Top of Data for this exercise
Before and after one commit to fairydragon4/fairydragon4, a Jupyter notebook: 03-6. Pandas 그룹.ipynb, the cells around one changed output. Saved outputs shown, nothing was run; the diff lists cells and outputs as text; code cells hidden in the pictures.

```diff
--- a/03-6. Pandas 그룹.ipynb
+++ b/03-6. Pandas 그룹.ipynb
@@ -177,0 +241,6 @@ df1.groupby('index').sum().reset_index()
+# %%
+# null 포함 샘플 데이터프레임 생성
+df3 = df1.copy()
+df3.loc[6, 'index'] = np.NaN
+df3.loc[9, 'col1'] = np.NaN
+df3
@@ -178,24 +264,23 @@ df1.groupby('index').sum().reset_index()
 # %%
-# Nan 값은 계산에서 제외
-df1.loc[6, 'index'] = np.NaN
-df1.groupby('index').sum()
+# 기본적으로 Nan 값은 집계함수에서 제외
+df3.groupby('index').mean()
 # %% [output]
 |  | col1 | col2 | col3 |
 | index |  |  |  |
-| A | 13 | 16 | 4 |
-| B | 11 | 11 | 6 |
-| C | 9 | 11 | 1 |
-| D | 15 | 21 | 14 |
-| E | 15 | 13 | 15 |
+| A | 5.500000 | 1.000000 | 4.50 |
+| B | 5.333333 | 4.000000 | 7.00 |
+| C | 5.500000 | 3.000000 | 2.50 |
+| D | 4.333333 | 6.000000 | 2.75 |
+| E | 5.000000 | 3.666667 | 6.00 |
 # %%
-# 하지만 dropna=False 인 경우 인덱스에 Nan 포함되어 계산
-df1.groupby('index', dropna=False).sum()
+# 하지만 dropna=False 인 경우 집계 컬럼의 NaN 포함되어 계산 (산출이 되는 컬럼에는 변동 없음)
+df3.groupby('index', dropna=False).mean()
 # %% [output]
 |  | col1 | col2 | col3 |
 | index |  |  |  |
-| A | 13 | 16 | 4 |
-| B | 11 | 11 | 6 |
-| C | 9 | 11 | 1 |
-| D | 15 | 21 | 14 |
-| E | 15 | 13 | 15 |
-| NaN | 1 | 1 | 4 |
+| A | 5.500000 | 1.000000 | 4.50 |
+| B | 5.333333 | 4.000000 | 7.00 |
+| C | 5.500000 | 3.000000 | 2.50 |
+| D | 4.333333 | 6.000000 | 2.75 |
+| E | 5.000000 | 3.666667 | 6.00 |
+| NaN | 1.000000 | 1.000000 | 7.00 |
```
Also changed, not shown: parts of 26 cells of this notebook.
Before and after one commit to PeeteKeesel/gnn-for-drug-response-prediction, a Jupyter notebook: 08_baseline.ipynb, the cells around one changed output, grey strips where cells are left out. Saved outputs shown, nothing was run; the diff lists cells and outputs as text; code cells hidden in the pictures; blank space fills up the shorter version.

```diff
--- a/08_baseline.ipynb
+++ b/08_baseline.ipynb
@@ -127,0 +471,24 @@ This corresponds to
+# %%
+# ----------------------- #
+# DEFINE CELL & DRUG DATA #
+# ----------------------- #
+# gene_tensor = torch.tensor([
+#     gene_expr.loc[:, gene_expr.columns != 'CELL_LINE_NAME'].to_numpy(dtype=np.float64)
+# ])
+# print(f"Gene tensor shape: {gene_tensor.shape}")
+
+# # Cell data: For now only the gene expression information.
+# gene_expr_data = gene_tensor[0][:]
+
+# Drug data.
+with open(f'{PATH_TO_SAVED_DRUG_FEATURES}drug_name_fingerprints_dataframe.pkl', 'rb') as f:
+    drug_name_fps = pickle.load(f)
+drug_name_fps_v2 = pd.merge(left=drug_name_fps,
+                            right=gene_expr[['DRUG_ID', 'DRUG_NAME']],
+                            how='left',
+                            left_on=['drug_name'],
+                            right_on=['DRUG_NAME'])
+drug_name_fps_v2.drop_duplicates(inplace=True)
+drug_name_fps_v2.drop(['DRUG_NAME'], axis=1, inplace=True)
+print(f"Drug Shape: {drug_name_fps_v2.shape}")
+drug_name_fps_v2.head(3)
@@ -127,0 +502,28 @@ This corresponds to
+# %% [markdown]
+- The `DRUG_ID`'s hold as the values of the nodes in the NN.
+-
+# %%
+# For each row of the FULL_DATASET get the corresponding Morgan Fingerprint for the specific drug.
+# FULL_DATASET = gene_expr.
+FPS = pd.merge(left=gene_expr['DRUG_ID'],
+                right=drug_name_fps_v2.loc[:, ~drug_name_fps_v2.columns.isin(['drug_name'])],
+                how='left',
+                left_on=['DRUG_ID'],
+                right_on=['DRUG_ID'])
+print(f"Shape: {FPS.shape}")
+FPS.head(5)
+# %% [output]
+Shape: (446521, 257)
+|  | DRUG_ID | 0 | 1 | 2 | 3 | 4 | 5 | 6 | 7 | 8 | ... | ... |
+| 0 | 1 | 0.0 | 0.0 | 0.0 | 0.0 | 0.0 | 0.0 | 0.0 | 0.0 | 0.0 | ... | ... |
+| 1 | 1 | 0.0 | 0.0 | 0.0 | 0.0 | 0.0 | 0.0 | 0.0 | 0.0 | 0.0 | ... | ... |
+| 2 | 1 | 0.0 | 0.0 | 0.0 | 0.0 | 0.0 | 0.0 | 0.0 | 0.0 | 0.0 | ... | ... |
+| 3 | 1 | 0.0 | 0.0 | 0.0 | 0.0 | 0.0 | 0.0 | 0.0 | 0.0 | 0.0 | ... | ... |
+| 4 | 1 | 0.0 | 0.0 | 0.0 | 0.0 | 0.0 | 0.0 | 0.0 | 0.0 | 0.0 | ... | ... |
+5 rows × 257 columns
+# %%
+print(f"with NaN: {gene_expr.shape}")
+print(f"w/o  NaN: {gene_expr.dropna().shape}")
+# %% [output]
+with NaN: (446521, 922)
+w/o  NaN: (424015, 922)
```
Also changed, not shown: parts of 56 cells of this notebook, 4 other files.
Bottom of Data for this exercise
*What you will do*. The records above should be printed in full, exactly as they appear.

*Exercise response*.
Before and after one commit to fairydragon4/fairydragon4, a Jupyter notebook: 03-6. Pandas 그룹.ipynb, the cells around one changed output. Saved outputs shown, nothing was run; the diff lists cells and outputs as text; code cells hidden in the pictures.

```diff
--- a/03-6. Pandas 그룹.ipynb
+++ b/03-6. Pandas 그룹.ipynb
@@ -177,0 +241,6 @@ df1.groupby('index').sum().reset_index()
+# %%
+# null 포함 샘플 데이터프레임 생성
+df3 = df1.copy()
+df3.loc[6, 'index'] = np.NaN
+df3.loc[9, 'col1'] = np.NaN
+df3
@@ -178,24 +264,23 @@ df1.groupby('index').sum().reset_index()
 # %%
-# Nan 값은 계산에서 제외
-df1.loc[6, 'index'] = np.NaN
-df1.groupby('index').sum()
+# 기본적으로 Nan 값은 집계함수에서 제외
+df3.groupby('index').mean()
 # %% [output]
 |  | col1 | col2 | col3 |
 | index |  |  |  |
-| A | 13 | 16 | 4 |
-| B | 11 | 11 | 6 |
-| C | 9 | 11 | 1 |
-| D | 15 | 21 | 14 |
-| E | 15 | 13 | 15 |
+| A | 5.500000 | 1.000000 | 4.50 |
+| B | 5.333333 | 4.000000 | 7.00 |
+| C | 5.500000 | 3.000000 | 2.50 |
+| D | 4.333333 | 6.000000 | 2.75 |
+| E | 5.000000 | 3.666667 | 6.00 |
 # %%
-# 하지만 dropna=False 인 경우 인덱스에 Nan 포함되어 계산
-df1.groupby('index', dropna=False).sum()
+# 하지만 dropna=False 인 경우 집계 컬럼의 NaN 포함되어 계산 (산출이 되는 컬럼에는 변동 없음)
+df3.groupby('index', dropna=False).mean()
 # %% [output]
 |  | col1 | col2 | col3 |
 | index |  |  |  |
-| A | 13 | 16 | 4 |
-| B | 11 | 11 | 6 |
-| C | 9 | 11 | 1 |
-| D | 15 | 21 | 14 |
-| E | 15 | 13 | 15 |
-| NaN | 1 | 1 | 4 |
+| A | 5.500000 | 1.000000 | 4.50 |
+| B | 5.333333 | 4.000000 | 7.00 |
+| C | 5.500000 | 3.000000 | 2.50 |
+| D | 4.333333 | 6.000000 | 2.75 |
+| E | 5.000000 | 3.666667 | 6.00 |
+| NaN | 1.000000 | 1.000000 | 7.00 |
```
Also changed, not shown: parts of 26 cells of this notebook.
Before and after one commit to PeeteKeesel/gnn-for-drug-response-prediction, a Jupyter notebook: 08_baseline.ipynb, the cells around one changed output, grey strips where cells are left out. Saved outputs shown, nothing was run; the diff lists cells and outputs as text; code cells hidden in the pictures; blank space fills up the shorter version.

```diff
--- a/08_baseline.ipynb
+++ b/08_baseline.ipynb
@@ -127,0 +471,24 @@ This corresponds to
+# %%
+# ----------------------- #
+# DEFINE CELL & DRUG DATA #
+# ----------------------- #
+# gene_tensor = torch.tensor([
+#     gene_expr.loc[:, gene_expr.columns != 'CELL_LINE_NAME'].to_numpy(dtype=np.float64)
+# ])
+# print(f"Gene tensor shape: {gene_tensor.shape}")
+
+# # Cell data: For now only the gene expression information.
+# gene_expr_data = gene_tensor[0][:]
+
+# Drug data.
+with open(f'{PATH_TO_SAVED_DRUG_FEATURES}drug_name_fingerprints_dataframe.pkl', 'rb') as f:
+    drug_name_fps = pickle.load(f)
+drug_name_fps_v2 = pd.merge(left=drug_name_fps,
+                            right=gene_expr[['DRUG_ID', 'DRUG_NAME']],
+                            how='left',
+                            left_on=['drug_name'],
+                            right_on=['DRUG_NAME'])
+drug_name_fps_v2.drop_duplicates(inplace=True)
+drug_name_fps_v2.drop(['DRUG_NAME'], axis=1, inplace=True)
+print(f"Drug Shape: {drug_name_fps_v2.shape}")
+drug_name_fps_v2.head(3)
@@ -127,0 +502,28 @@ This corresponds to
+# %% [markdown]
+- The `DRUG_ID`'s hold as the values of the nodes in the NN.
+-
+# %%
+# For each row of the FULL_DATASET get the corresponding Morgan Fingerprint for the specific drug.
+# FULL_DATASET = gene_expr.
+FPS = pd.merge(left=gene_expr['DRUG_ID'],
+                right=drug_name_fps_v2.loc[:, ~drug_name_fps_v2.columns.isin(['drug_name'])],
+                how='left',
+                left_on=['DRUG_ID'],
+                right_on=['DRUG_ID'])
+print(f"Shape: {FPS.shape}")
+FPS.head(5)
+# %% [output]
+Shape: (446521, 257)
+|  | DRUG_ID | 0 | 1 | 2 | 3 | 4 | 5 | 6 | 7 | 8 | ... | ... |
+| 0 | 1 | 0.0 | 0.0 | 0.0 | 0.0 | 0.0 | 0.0 | 0.0 | 0.0 | 0.0 | ... | ... |
+| 1 | 1 | 0.0 | 0.0 | 0.0 | 0.0 | 0.0 | 0.0 | 0.0 | 0.0 | 0.0 | ... | ... |
+| 2 | 1 | 0.0 | 0.0 | 0.0 | 0.0 | 0.0 | 0.0 | 0.0 | 0.0 | 0.0 | ... | ... |
+| 3 | 1 | 0.0 | 0.0 | 0.0 | 0.0 | 0.0 | 0.0 | 0.0 | 0.0 | 0.0 | ... | ... |
+| 4 | 1 | 0.0 | 0.0 | 0.0 | 0.0 | 0.0 | 0.0 | 0.0 | 0.0 | 0.0 | ... | ... |
+5 rows × 257 columns
+# %%
+print(f"with NaN: {gene_expr.shape}")
+print(f"w/o  NaN: {gene_expr.dropna().shape}")
+# %% [output]
+with NaN: (446521, 922)
+w/o  NaN: (424015, 922)
```
Also changed, not shown: parts of 56 cells of this notebook, 4 other files.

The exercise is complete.